Magnetic resonance imaging spectrum of perinatal hypoxic-ischemic brain injury
A 20-day-old full-term neonate presenting with seizures shows mild hypoxic ischemic brain injury. Axial T1 (A) and T2 (B) WI at the level of lateral ventricles show few punctuate T1 hyperintensities (large black arrows) and subtle T2 hypointensities (small black arrows) representing astrogliosis in the parasagittal subcortical white matter. No blooming in the gradient images rules out hemorrhage
© Copyright Policy - open-access
Related In: Results  -  Collection

License
Show All Figures
getmorefigures.php?uid=PMC5036328&req=5

Figure 16: A 20-day-old full-term neonate presenting with seizures shows mild hypoxic ischemic brain injury. Axial T1 (A) and T2 (B) WI at the level of lateral ventricles show few punctuate T1 hyperintensities (large black arrows) and subtle T2 hypointensities (small black arrows) representing astrogliosis in the parasagittal subcortical white matter. No blooming in the gradient images rules out hemorrhage

View Article: PubMed Central - PubMed

ABSTRACT

Perinatal hypoxic–ischemic brain injury results in neonatal hypoxic–ischemic encephalopathy and serious long-term neurodevelopmental sequelae. Magnetic resonance imaging (MRI) of the brain is an ideal and safe imaging modality for suspected hypoxic–ischemic injury. The pattern of injury depends on brain maturity at the time of insult, severity of hypotension, and duration of insult. Time of imaging after the insult influences the imaging findings. Mild to moderate hypoperfusion results in germinal matrix hemorrhages and periventricular leukomalacia in preterm neonates and parasagittal watershed territory infarcts in full-term neonates. Severe insult preferentially damages the deep gray matter in both term and preterm infants. However, associated frequent perirolandic injury is seen in term neonates. MRI is useful in establishing the clinical diagnosis, assessing the severity of injury, and thereby prognosticating the outcome.

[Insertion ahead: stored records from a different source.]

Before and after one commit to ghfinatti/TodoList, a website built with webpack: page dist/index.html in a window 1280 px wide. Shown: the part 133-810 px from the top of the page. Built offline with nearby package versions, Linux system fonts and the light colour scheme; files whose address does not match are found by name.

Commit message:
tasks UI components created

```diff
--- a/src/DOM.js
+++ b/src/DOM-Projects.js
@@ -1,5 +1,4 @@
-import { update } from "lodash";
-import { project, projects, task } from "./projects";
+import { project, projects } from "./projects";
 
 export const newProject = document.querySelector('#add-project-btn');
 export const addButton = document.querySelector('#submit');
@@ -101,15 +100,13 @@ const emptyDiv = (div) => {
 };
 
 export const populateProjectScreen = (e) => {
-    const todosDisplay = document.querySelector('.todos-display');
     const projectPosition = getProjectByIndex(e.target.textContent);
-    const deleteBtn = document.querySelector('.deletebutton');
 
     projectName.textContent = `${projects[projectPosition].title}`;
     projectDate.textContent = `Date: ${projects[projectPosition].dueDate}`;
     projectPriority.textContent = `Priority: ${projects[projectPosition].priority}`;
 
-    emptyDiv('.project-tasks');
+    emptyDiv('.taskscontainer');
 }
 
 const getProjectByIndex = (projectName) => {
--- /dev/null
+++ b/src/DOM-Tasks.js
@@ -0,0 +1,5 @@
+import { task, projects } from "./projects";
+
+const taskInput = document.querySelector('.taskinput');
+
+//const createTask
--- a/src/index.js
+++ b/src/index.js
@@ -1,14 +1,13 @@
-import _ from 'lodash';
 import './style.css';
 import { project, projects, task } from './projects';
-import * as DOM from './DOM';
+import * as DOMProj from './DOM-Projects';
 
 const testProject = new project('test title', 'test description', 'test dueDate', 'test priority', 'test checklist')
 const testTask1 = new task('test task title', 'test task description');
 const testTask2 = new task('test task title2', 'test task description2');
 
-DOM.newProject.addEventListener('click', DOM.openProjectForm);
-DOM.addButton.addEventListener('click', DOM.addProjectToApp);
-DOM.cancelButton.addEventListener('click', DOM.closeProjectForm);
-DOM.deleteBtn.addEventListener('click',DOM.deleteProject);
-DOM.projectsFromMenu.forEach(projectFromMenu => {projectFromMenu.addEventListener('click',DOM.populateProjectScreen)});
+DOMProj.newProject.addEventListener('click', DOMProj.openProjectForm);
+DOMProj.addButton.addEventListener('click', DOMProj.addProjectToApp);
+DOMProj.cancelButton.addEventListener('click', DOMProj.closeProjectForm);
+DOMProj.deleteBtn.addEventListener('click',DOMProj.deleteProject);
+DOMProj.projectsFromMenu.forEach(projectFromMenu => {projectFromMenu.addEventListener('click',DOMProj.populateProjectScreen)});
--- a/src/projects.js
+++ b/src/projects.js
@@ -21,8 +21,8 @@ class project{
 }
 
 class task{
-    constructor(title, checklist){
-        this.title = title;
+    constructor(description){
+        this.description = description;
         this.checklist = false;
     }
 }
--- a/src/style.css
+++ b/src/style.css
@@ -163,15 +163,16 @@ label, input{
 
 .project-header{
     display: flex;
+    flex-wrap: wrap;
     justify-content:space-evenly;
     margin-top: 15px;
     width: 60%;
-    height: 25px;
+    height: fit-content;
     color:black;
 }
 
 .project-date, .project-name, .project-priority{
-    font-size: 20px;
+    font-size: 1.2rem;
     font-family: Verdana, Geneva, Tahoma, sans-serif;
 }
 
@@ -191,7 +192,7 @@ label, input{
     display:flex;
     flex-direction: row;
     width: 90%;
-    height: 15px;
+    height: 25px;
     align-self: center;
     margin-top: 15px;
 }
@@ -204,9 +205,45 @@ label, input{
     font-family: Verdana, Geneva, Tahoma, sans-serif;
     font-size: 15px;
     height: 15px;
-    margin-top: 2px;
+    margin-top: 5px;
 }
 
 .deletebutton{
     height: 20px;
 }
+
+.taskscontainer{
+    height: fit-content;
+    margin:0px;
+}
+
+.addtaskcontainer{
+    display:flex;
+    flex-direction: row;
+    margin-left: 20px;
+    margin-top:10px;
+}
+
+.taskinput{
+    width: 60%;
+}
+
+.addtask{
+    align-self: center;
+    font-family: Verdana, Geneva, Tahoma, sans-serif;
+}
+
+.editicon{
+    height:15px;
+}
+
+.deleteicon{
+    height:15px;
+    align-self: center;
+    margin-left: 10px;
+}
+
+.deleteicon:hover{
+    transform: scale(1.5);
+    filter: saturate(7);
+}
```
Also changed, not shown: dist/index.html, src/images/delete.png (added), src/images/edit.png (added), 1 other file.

Familiarity with imaging spectrum and insight into factors affecting the injury will enlighten the radiologist to provide an appropriate diagnosis.

No MeSH data available.


Related in: MedlinePlus